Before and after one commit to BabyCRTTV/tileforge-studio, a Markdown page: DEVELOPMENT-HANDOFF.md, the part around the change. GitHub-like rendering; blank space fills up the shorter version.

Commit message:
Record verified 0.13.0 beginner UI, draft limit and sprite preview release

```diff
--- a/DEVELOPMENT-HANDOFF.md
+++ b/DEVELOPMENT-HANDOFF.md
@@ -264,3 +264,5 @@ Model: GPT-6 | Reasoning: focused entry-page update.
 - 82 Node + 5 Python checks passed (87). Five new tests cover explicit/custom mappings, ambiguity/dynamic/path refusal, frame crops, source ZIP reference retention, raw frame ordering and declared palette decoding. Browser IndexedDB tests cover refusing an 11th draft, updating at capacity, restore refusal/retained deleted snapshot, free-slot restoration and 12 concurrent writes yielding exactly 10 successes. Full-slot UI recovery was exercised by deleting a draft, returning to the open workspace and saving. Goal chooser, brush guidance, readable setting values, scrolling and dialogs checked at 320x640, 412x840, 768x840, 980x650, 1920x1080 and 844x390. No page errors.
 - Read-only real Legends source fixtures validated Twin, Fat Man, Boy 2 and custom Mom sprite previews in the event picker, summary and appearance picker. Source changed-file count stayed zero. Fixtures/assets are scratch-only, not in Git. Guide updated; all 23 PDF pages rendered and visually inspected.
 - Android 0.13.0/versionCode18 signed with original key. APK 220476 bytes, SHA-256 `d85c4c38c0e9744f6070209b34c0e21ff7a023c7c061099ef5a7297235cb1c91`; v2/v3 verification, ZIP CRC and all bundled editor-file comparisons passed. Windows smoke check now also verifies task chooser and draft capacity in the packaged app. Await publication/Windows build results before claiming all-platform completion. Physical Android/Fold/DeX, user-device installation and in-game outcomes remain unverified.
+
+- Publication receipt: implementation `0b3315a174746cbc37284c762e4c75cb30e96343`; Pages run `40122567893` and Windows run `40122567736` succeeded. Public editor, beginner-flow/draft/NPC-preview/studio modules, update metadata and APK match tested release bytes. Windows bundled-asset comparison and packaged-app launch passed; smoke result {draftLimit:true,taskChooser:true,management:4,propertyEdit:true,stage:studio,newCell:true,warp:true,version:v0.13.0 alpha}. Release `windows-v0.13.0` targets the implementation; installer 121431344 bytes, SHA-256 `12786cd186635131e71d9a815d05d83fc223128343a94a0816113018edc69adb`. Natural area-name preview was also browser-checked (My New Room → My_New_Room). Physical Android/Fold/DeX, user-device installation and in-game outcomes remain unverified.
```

○ ○ ○

* Problem requirements
Search the data for "file". Copy every line that has it.

* Answer to this problem
 - Read-only real Legends source fixtures validated Twin, Fat Man, Boy 2 and custom Mom sprite previews in the event picker, summary and appearance picker. Source changed-file count stayed zero. Fixtures/assets are scratch-only, not in Git. Guide updated; all 23 PDF pages rendered and visually inspected.
 - Android 0.13.0/versionCode18 signed with original key. APK 220476 bytes, SHA-256 `d85c4c38c0e9744f6070209b34c0e21ff7a023c7c061099ef5a7297235cb1c91`; v2/v3 verification, ZIP CRC and all bundled editor-file comparisons passed. Windows smoke check now also verifies task chooser and draft capacity in the packaged app. Await publication/Windows build results before claiming all-platform completion. Physical Android/Fold/DeX, user-device installation and in-game outcomes remain unverified.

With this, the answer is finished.